_PROBLEM REQUIREMENTS_: Whenever a line below holds the word "around", count it; please give only the final number.

EXERCISE MATERIALS START

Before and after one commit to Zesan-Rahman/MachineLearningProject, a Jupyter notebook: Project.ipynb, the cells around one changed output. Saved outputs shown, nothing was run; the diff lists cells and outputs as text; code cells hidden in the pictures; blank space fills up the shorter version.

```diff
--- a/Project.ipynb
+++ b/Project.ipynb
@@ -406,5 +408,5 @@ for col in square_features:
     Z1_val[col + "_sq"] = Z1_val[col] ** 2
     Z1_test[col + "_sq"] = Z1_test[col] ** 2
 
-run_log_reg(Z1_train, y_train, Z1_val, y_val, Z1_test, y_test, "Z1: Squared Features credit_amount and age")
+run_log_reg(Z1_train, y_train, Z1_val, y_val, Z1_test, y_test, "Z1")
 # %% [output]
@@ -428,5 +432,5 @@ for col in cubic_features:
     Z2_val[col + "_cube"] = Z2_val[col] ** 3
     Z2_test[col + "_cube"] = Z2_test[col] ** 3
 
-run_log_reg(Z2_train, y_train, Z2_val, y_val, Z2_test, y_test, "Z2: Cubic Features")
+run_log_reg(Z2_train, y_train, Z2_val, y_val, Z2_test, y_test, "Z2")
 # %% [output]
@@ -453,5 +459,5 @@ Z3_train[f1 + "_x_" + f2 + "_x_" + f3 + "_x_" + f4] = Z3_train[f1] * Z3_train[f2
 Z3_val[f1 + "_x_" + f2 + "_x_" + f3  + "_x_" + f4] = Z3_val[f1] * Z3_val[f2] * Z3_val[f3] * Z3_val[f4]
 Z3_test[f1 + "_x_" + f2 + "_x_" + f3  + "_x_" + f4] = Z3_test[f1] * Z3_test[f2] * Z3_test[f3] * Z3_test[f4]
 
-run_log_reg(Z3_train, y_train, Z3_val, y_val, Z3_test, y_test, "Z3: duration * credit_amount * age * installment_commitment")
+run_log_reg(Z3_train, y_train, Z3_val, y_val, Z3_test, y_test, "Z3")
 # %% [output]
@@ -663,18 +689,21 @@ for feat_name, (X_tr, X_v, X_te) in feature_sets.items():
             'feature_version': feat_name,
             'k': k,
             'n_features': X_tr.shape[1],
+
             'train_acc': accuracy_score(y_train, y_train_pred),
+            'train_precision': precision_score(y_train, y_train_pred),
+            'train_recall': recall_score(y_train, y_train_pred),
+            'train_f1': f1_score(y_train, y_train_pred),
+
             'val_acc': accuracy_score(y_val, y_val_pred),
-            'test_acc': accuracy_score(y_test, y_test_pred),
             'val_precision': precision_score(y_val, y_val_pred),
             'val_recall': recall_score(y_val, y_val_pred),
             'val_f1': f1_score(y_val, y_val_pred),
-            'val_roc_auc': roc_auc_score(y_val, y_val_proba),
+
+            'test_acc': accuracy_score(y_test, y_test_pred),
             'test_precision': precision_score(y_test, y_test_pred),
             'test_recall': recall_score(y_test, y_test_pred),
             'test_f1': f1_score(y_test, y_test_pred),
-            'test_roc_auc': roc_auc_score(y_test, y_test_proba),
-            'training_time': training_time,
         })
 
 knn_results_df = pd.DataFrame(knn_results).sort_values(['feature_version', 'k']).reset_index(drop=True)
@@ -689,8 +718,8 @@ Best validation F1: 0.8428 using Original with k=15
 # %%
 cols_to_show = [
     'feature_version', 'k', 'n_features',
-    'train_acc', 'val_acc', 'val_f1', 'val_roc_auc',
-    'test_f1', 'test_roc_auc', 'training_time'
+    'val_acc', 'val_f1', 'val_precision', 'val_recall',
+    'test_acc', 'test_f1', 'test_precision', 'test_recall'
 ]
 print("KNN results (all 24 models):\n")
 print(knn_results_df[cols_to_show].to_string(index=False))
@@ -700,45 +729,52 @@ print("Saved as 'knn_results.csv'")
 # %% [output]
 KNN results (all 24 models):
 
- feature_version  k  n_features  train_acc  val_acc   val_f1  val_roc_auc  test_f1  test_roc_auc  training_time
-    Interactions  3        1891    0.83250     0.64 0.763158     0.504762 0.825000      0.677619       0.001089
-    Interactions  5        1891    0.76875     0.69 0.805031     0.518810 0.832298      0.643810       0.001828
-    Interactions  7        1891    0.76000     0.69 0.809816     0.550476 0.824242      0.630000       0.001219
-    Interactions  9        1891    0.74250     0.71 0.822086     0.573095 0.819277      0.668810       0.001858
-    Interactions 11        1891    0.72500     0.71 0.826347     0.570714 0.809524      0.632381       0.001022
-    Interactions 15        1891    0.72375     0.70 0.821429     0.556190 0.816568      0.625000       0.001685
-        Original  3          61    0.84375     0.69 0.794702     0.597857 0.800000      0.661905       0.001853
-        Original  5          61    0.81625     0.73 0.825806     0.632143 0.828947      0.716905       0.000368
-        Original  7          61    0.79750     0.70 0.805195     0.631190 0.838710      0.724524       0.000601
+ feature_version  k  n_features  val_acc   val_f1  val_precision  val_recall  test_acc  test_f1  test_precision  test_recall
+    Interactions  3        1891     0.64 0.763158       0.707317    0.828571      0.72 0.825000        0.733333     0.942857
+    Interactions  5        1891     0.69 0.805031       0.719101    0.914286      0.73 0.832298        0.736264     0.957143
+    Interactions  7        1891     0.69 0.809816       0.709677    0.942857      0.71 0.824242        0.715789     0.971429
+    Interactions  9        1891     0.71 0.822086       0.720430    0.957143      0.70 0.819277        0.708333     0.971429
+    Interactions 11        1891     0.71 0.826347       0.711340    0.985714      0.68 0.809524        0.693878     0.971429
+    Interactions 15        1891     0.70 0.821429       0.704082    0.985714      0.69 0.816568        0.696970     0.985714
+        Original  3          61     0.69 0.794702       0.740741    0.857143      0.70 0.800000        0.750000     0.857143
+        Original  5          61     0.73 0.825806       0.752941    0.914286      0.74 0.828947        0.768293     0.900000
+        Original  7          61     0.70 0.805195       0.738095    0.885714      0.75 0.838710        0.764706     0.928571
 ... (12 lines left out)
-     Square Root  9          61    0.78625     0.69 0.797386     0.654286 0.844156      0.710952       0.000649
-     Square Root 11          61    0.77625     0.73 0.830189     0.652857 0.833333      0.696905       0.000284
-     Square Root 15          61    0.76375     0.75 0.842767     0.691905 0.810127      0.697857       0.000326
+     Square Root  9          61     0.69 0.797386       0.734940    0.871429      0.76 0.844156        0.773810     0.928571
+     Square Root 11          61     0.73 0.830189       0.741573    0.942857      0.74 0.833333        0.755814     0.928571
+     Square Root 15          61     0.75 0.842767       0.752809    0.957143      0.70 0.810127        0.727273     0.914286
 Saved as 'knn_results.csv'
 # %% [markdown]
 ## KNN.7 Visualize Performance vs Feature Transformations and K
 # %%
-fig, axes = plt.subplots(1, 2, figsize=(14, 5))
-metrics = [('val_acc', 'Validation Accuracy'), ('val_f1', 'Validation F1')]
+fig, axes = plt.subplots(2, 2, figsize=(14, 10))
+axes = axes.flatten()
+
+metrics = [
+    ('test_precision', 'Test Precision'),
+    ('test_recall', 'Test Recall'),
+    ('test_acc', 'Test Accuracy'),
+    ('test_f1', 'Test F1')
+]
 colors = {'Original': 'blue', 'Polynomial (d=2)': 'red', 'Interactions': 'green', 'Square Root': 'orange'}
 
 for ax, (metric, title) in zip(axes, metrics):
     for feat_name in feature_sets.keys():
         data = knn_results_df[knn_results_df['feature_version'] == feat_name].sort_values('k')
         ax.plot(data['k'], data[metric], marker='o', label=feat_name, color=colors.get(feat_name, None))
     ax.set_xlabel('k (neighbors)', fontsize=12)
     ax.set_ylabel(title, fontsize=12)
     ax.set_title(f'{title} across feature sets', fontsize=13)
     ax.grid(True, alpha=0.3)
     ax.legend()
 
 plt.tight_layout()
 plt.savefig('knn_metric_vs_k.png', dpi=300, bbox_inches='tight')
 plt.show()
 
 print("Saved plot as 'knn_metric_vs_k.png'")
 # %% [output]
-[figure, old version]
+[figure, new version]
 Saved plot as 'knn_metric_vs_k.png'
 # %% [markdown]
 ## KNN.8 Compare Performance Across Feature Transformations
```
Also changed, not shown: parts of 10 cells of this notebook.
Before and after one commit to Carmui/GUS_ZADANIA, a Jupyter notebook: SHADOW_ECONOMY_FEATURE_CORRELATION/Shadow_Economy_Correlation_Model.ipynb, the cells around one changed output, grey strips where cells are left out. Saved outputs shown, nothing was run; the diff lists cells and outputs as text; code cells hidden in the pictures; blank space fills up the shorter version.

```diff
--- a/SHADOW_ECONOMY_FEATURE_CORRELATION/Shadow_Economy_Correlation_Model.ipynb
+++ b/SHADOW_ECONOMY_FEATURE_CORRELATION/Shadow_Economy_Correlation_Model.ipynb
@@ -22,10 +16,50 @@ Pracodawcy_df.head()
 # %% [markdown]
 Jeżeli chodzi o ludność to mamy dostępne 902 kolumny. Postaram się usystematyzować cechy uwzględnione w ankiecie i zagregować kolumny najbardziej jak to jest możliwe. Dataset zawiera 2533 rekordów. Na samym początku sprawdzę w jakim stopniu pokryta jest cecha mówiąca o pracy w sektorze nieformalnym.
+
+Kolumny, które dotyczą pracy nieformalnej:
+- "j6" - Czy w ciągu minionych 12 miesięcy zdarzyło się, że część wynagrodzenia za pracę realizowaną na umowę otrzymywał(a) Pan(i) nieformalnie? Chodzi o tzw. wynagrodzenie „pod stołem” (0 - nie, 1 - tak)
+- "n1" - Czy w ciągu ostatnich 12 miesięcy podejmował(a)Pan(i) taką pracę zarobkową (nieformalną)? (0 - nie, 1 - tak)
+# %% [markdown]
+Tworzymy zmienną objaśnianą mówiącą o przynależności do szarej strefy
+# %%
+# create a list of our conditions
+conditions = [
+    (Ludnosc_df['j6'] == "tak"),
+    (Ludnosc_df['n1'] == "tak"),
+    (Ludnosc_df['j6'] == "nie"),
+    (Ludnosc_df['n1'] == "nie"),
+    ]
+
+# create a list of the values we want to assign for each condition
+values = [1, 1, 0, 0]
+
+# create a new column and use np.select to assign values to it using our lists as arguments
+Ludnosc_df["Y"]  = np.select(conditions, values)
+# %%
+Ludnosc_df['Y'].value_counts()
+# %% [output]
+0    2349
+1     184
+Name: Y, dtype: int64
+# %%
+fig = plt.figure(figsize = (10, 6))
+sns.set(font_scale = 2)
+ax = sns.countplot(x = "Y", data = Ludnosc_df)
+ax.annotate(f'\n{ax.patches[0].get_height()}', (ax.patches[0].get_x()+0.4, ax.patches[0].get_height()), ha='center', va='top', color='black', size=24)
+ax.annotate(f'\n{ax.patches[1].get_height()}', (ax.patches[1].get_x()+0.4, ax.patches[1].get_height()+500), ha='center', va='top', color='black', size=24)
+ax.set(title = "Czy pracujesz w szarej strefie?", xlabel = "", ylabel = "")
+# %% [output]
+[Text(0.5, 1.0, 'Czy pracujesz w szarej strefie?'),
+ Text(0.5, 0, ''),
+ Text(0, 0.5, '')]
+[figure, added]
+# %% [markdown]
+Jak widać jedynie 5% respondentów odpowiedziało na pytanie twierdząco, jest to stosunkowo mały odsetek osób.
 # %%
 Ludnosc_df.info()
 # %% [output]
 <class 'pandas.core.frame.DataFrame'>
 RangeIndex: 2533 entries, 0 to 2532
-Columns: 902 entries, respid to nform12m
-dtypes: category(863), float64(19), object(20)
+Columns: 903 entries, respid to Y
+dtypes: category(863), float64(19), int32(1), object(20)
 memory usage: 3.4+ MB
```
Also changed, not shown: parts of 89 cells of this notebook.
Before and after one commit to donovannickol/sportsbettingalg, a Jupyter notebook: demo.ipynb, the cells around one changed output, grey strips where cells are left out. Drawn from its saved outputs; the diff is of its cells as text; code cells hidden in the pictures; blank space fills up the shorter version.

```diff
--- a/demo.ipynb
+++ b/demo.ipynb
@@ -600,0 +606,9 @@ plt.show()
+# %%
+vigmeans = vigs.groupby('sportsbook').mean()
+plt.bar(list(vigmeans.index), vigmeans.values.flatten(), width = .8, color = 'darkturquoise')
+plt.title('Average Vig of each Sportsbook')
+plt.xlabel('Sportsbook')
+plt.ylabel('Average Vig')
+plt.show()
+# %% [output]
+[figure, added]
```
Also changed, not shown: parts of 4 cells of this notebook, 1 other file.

EXERCISE MATERIALS END

_OUTPUT FOR THIS EXERCISE_: 3